Hi, I am doing a task that requires a comfortable speed when the robot move the limb. From my knowledge, I can set up the duration time to control the speed. Is there a way to control the speed directly?
The short answer is “yes, it is possible to control the speed directly”.
There are many ways to do what you asked, so I will provide one method in the context of the position control examples that we provide on our Sample Custom Tasks download section . In the position control examples that we provide, position controllers are used to directly control the movement of the robot. The movement is specified by a trajectory, which is a series of positions over a given duration. These examples create trajectories that have a bell-shaped velocity profile which is specified by a duration and distance (i.e. there is an implicit velocity). However, that trajectory could also be specified by a peak-velocity and distance, for example.

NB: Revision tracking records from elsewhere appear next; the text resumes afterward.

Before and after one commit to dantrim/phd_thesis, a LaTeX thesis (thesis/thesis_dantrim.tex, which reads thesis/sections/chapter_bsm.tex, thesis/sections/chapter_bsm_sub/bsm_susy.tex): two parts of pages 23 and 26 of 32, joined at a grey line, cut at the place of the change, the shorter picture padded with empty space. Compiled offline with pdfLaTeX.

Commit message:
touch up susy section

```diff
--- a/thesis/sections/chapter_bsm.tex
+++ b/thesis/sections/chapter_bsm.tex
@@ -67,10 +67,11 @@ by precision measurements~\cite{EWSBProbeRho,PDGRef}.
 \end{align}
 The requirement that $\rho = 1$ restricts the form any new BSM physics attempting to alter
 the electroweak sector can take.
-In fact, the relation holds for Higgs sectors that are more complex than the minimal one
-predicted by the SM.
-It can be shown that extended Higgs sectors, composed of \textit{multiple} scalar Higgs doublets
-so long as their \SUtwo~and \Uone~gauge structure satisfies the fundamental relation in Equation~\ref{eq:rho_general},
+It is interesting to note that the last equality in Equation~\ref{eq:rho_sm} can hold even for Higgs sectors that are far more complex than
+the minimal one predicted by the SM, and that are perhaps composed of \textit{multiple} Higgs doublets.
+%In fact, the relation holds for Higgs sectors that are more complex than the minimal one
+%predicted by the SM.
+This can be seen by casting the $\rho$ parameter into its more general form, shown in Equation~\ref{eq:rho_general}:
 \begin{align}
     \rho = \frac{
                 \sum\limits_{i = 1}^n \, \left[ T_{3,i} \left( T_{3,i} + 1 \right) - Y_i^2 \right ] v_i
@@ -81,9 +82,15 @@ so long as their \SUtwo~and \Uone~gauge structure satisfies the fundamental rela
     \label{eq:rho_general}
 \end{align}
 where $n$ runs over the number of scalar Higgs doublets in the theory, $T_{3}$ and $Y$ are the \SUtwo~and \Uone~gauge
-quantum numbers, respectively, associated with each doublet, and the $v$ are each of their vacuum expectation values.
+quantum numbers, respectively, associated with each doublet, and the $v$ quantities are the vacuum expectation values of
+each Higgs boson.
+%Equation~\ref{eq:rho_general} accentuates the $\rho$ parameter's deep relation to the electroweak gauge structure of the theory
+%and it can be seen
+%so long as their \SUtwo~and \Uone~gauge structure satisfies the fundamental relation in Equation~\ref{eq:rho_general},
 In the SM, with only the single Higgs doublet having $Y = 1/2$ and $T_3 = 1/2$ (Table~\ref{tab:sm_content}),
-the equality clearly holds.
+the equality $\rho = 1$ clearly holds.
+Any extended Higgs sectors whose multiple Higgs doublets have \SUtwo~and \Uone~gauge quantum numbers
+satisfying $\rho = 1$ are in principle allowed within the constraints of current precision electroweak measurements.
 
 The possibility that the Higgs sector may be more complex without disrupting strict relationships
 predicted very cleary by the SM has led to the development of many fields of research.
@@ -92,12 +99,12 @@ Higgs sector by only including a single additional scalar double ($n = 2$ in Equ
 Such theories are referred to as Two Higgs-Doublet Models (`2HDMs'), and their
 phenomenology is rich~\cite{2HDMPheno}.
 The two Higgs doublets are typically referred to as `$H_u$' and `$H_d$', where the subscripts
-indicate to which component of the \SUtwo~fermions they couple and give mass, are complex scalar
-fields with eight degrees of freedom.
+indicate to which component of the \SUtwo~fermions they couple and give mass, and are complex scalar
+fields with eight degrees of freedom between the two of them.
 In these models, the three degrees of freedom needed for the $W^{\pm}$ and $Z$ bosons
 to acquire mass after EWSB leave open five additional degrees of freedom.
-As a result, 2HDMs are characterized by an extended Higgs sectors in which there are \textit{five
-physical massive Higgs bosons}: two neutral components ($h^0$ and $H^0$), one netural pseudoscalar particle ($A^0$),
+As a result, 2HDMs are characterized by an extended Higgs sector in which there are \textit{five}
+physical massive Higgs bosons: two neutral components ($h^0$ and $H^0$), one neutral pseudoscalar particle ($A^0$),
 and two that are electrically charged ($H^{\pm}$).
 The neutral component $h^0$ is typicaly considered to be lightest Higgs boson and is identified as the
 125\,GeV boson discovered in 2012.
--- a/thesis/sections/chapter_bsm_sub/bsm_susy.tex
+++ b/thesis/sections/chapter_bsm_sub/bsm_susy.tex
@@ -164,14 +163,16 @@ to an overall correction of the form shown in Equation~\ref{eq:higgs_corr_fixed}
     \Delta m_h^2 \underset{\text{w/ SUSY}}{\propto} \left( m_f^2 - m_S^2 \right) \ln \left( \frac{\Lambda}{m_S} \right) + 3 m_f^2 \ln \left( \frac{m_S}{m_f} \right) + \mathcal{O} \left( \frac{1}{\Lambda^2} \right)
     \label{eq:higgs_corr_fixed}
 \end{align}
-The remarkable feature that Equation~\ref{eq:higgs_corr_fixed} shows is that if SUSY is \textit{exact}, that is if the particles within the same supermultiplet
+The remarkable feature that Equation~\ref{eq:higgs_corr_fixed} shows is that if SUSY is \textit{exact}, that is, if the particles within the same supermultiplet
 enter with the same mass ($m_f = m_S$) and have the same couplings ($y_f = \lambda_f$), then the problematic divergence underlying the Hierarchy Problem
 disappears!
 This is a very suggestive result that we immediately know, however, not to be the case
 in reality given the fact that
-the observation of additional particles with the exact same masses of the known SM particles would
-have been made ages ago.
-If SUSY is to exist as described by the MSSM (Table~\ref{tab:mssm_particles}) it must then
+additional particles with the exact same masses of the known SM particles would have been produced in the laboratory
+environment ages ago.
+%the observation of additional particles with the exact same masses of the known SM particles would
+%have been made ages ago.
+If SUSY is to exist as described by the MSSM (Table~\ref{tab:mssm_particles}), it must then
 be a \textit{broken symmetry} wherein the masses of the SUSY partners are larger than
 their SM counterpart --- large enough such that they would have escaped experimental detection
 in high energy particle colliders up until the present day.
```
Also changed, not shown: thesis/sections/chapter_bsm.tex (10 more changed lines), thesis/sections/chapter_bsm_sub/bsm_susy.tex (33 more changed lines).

The following code defines the trajectory in the position controller sample:
• trajectory_shape = tick/duration-sin(2*pi*tick/duration)/(2*pi);
• virt_pos = start_pos + (final_pos – start_pos) * trajectory_shape;
Differentiating the virt_pos gives:
• Velocity = (final_pos – start_pos) / duration * (1 – cos(2*pi*tick/duration) )
The peak velocity will occur when tick/duration = 0.5
• Peak_Velocity = (final_pos – start_pos) / duration * 2
• duration = 2 * (final_pos – start_pos) / Peak_Velocity
Therefore, you could use the position controller sample code as in the examples, specify a desired peak velocity (e.g. in your Task Protocol) and then calculate the duration associated with that Peak_Velocity and feed that into the code.
Once I replace duration=input_duration with duration =2*(final_pos-start_pos)/Peak_Velocity. It does not move the handle correctly, it moves so fast and trying to move out of the screen. Cannot figure out why?
The time units in that Stateflow block are milliseconds. So the duration is milliseconds and the Peak_Velocity is metres / millisecond as well. That may account for your high velocity.
Let me know if that solves your problem!
I converted the speed by peakSpeed=desiredSpeed/1000 or peakSpeed=desiredSpeed/100000; Then the handle doesn’t move at all.
The best way to diagnose what the model is doing is to use the xpc scopes (scopes are described in Section 7.5 of our Custom Task Programming user for 3.6). I would put a scope on each
of the desired position inputs (x and y) to double check that the inputs are correct. I also would recommending using the KINdata_bus From tag and use scopes to read some of the values
there to see what the model is doing. In a typical setup, where the robot computer and Dexterit-E computer share a keyboard, video and mouse, the KVM switch will need to be used to
switch the monitor to view the robot computer (e.g. double tap to switch which computer is viewed on the monitor). On the robot computer screen you will see what your
scopes are outputting.
When you connect the KINdata_bus From tag to a Bus Selector component and double click the Bus Selector, you will be able to choose from a host of data that you will be able to read on a
scope. This includes the x and y velocities, the commanded forces, as well as the x and y acceleration. You can check that against your math and see if what’s happening is what you
expected to happen.